Why would you say this story was so under the radar? In part it was because—as now everyone has admitted, including the U.S. Army and Congress—the army kept top-secret information that would’ve dismissed all of the charges against these men. Much of it has to do with the fact that we were at war, and at the expediency of war we were looking for quick justice. If that sounds familiar to issues and concerns we have today, it certainly is. In that environment of fear and finding easy targets of people who are either minority or [from] a different religion or country, it became expected for people to believe stories that maybe really in retrospect didn’t add up.
What was your goal when you started researching—did you imagine that Congress would demand that the Army reopen the case? Oh, we had no idea! We couldn’t have been more shocked when we uncovered this army report that essentially put a lie to the whole prosecution—it was just part of this mountain of raw data we were sifting through. Suddenly [my wife Leslie] grabbed me and goes, Oh, my god. The army’s highest court spent 13 months vetting this. One of the lawyers called me and said, ‘I had to go into the library, the archives, and everywhere you went to check each and every detail of what you had found.’ We told our publisher we thought it would take about a year to do the research and a year to write. It ended up taking more than twice that.
So did you know that report was the clincher? Yeah, we didn’t really have the story until we found that, to be honest. It wasn’t that we weren’t going to try, but we were grabbing at the edges and there were so many questions. It’s scary as shit, I have to tell you. When the book went out we were afraid. We thought, “Oh, my god, what if we missed something and somebody comes up with a document that says, ‘Ah, you reporters are such shams. You didn’t see this or find that major document.’” We would’ve been just slaughtered if that had happened.

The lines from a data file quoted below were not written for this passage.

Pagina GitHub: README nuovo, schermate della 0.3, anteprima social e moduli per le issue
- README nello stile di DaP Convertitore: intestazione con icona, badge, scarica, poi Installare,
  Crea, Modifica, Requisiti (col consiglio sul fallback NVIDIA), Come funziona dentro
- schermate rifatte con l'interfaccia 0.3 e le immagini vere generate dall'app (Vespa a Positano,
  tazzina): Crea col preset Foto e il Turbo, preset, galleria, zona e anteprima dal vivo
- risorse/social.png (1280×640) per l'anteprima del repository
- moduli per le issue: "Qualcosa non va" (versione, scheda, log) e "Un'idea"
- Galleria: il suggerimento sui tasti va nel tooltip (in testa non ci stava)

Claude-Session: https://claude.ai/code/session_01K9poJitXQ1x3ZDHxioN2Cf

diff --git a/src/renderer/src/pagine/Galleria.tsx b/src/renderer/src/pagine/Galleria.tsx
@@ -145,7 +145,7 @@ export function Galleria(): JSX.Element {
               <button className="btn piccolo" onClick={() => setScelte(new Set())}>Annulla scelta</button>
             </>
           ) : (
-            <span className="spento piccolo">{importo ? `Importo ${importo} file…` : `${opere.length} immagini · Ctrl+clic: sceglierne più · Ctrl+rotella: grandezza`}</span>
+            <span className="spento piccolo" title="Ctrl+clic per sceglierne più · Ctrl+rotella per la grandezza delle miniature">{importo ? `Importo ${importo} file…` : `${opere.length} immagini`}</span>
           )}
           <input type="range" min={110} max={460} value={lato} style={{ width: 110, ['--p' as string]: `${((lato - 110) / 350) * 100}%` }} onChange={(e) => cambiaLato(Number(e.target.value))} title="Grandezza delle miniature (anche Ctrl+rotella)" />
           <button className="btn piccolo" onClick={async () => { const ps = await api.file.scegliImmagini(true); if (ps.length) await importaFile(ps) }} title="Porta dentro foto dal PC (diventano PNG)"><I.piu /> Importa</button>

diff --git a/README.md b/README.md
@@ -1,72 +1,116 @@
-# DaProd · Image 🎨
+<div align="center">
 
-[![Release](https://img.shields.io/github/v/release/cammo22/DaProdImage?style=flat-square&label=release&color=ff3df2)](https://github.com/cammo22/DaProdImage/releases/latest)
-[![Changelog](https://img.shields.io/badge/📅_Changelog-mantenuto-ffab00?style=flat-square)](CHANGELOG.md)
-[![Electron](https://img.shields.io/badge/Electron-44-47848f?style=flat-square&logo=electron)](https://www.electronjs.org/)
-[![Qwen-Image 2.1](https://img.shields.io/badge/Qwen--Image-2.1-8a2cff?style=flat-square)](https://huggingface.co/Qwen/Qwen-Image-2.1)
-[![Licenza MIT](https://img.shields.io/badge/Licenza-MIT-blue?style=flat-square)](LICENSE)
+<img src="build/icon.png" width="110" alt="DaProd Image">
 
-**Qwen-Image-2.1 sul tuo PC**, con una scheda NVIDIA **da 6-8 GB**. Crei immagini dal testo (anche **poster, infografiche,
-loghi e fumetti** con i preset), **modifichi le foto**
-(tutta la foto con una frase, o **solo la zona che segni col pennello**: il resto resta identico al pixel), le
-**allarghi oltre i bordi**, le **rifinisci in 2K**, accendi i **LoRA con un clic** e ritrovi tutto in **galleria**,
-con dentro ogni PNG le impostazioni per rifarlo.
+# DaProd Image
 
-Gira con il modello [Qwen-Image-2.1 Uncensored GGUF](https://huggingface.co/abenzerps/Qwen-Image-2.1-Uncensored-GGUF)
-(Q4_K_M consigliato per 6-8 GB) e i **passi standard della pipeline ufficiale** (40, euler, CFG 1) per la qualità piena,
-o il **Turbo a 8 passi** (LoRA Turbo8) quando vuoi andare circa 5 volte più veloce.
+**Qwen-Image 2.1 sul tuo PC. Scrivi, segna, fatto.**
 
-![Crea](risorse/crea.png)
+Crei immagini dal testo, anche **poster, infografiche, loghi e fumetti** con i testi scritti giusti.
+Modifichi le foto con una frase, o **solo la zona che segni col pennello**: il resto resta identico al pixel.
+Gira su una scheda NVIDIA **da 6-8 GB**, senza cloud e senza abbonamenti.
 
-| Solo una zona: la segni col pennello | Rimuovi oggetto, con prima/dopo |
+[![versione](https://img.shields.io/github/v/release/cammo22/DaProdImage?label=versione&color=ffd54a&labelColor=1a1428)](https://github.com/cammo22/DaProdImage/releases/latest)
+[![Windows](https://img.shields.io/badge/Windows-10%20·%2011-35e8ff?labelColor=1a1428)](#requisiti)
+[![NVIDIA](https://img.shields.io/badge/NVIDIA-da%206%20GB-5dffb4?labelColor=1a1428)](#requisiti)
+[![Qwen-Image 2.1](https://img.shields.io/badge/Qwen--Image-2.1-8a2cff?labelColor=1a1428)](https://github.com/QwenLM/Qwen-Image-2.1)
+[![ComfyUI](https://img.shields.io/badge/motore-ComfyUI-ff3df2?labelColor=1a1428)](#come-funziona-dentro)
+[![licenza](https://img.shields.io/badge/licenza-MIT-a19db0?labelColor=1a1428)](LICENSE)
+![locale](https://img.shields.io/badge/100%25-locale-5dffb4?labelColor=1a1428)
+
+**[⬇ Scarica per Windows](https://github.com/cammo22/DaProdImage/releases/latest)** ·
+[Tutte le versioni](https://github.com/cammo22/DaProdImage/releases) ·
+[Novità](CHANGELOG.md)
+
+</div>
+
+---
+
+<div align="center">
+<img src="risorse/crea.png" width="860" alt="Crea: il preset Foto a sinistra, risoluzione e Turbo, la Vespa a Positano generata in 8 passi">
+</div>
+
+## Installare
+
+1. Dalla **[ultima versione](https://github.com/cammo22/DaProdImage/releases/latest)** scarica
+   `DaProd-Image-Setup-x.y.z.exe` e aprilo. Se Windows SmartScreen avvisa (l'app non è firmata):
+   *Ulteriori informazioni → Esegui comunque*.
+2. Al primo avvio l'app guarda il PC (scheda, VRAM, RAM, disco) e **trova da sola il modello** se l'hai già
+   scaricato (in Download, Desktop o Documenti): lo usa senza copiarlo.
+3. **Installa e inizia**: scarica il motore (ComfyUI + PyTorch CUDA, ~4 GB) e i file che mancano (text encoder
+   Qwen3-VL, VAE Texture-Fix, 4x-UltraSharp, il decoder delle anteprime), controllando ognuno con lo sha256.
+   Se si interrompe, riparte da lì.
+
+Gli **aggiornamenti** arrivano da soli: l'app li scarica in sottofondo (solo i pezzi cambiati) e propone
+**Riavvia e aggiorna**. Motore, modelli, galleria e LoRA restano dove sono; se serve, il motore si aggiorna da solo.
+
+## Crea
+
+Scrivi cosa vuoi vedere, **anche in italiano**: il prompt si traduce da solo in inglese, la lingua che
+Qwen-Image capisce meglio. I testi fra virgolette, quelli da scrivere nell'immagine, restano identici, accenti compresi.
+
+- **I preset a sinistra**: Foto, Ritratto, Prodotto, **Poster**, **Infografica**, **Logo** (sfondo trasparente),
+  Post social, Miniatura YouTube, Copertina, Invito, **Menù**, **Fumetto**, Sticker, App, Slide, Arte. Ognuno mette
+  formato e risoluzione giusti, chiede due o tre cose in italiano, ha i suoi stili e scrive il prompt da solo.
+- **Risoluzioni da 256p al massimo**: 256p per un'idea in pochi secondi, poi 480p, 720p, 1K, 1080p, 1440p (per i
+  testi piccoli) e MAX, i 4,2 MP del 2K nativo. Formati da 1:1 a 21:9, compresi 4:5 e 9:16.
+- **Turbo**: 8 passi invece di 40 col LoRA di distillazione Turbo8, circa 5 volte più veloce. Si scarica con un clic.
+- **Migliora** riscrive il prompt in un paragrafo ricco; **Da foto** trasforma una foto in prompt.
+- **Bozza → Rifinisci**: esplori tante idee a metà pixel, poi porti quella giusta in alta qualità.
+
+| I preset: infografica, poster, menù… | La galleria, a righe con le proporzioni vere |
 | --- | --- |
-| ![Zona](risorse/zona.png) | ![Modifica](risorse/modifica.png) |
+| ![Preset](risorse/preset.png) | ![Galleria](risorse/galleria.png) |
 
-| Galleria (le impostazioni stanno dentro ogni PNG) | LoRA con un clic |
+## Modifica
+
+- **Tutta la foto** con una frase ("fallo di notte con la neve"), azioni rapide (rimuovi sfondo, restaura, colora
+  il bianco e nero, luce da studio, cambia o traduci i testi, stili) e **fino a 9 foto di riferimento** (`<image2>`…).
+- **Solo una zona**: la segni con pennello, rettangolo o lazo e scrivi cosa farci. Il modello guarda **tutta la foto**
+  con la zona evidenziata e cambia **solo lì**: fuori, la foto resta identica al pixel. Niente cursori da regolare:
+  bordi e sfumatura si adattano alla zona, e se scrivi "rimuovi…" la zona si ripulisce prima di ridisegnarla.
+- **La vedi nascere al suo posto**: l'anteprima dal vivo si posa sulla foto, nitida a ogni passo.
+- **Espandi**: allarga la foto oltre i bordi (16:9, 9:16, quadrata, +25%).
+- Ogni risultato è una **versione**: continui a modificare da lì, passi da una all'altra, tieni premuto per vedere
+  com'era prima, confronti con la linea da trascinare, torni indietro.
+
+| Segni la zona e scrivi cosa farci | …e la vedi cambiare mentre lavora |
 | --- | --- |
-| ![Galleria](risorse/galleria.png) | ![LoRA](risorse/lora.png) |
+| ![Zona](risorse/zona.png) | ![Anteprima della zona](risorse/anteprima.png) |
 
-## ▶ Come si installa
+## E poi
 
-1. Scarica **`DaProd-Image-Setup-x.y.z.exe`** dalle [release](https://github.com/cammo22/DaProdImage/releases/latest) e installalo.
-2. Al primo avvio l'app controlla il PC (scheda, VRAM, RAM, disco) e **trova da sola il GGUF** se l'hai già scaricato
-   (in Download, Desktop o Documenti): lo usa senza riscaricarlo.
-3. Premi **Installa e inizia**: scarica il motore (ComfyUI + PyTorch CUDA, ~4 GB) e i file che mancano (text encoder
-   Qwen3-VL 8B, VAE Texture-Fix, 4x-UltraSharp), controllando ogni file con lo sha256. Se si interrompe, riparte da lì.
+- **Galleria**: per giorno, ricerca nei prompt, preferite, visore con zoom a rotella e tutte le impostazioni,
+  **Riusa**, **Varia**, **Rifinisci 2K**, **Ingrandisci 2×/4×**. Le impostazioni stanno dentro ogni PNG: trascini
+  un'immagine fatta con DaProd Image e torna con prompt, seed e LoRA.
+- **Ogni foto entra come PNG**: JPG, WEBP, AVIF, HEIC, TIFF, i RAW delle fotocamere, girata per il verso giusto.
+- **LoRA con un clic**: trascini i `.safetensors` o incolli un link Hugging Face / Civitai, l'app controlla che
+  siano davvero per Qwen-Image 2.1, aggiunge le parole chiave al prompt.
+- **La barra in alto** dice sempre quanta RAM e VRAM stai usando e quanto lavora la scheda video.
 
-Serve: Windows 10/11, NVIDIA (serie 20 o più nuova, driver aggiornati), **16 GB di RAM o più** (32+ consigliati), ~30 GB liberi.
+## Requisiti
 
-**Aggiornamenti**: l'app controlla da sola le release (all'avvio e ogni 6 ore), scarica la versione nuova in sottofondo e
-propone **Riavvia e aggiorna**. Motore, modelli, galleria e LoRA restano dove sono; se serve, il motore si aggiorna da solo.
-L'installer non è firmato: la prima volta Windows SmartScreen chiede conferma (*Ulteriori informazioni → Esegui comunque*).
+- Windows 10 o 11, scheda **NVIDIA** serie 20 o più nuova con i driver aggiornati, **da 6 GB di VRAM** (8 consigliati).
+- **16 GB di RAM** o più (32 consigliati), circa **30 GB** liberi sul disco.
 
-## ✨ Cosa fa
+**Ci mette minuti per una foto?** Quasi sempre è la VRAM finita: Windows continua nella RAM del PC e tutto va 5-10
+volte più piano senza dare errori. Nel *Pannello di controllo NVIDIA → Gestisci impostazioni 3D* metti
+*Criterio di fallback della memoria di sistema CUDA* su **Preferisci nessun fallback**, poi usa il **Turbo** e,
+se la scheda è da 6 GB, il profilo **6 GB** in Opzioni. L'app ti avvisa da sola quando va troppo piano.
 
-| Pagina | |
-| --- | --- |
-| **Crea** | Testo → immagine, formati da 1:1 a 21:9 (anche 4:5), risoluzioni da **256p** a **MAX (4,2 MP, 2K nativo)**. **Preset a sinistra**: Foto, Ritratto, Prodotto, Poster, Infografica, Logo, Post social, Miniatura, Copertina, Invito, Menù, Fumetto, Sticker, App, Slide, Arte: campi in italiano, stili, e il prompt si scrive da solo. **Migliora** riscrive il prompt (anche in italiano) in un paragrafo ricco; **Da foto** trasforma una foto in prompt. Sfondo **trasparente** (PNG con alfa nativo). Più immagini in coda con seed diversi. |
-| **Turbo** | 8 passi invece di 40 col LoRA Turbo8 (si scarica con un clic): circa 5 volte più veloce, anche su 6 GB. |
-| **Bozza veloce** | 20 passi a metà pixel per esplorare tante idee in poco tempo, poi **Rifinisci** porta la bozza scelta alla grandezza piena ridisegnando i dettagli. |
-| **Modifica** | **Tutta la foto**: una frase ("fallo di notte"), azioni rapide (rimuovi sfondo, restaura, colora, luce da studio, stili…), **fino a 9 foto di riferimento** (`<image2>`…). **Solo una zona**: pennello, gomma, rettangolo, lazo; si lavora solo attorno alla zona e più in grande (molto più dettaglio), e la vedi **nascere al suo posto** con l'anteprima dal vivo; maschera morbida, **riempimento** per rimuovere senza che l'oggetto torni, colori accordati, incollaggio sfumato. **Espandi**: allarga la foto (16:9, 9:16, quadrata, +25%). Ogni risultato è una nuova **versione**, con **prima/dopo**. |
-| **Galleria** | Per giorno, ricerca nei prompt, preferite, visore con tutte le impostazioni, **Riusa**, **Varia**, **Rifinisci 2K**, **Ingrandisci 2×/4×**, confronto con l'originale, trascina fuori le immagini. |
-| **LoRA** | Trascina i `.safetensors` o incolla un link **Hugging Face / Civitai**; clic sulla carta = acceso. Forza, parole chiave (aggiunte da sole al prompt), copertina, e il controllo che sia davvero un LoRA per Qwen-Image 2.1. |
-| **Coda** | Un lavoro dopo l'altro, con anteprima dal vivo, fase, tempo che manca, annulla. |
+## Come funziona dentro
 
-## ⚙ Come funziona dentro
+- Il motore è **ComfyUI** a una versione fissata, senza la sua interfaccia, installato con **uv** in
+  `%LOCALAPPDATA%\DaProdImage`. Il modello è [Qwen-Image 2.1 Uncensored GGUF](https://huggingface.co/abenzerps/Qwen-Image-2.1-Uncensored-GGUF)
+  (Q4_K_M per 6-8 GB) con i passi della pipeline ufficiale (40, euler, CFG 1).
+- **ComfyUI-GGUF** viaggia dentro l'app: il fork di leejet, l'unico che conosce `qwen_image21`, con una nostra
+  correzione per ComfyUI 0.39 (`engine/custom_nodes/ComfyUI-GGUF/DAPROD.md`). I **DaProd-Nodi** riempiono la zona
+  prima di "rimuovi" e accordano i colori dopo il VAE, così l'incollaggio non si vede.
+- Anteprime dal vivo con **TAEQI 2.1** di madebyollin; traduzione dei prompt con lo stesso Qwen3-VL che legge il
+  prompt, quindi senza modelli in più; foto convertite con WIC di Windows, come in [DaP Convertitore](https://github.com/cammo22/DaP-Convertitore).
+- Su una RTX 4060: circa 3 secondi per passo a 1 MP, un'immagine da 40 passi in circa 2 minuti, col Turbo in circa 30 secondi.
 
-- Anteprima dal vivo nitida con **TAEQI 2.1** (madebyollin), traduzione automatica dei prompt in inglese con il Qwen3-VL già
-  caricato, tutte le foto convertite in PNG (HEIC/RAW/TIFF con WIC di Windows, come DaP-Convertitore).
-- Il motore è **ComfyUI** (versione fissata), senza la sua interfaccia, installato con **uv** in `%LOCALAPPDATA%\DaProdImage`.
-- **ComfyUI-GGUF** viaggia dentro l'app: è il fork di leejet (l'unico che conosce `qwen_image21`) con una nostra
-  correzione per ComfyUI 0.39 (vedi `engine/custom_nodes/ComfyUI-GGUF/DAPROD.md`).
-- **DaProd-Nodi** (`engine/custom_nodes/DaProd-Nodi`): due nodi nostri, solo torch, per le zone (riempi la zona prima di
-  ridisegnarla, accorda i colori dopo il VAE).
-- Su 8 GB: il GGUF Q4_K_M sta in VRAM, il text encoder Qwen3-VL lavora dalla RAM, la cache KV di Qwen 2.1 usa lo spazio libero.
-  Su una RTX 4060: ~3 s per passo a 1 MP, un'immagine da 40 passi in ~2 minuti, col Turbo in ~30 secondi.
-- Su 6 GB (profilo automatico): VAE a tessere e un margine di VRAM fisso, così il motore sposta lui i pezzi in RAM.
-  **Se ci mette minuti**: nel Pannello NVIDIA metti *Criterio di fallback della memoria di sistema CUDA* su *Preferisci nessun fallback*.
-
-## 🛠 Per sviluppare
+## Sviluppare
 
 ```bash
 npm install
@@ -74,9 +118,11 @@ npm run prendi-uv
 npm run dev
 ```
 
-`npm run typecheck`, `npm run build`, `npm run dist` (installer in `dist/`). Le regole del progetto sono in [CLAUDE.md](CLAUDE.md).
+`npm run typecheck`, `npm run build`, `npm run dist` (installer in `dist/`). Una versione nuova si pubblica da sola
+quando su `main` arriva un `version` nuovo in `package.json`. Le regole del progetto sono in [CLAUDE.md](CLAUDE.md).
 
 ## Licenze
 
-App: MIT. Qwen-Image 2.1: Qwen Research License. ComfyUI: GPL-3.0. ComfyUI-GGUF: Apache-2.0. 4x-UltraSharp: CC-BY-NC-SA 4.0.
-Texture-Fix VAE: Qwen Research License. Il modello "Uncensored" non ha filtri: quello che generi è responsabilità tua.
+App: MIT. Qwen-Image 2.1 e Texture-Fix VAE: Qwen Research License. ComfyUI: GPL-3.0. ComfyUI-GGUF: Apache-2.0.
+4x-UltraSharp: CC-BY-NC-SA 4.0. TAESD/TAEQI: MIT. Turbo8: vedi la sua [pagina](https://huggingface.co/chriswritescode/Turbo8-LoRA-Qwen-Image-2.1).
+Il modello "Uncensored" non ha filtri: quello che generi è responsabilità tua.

But were you confident in what you finally published? I know that we had worked about as hard as we could. It is a frightening feeling to release an investigative, nonfiction book, because you are going after peoples’ reputations—not going after them, but calling them into question. They have every incentive to try to prove you wrong. You don’t really think about that until suddenly it’s on the bookshelf and it’s being reviewed.
The scenes are re-created with incredibly vivid detail. How are you able to write with such authority? We had database after database. We had to cross-check and double-check. Essentially, we would say, “All these descriptions here and way over here and in this big pile and that file—they’re all describing this particular event. Then you bring them all together, you compare who’s speaking, and you say ‘Aha!’”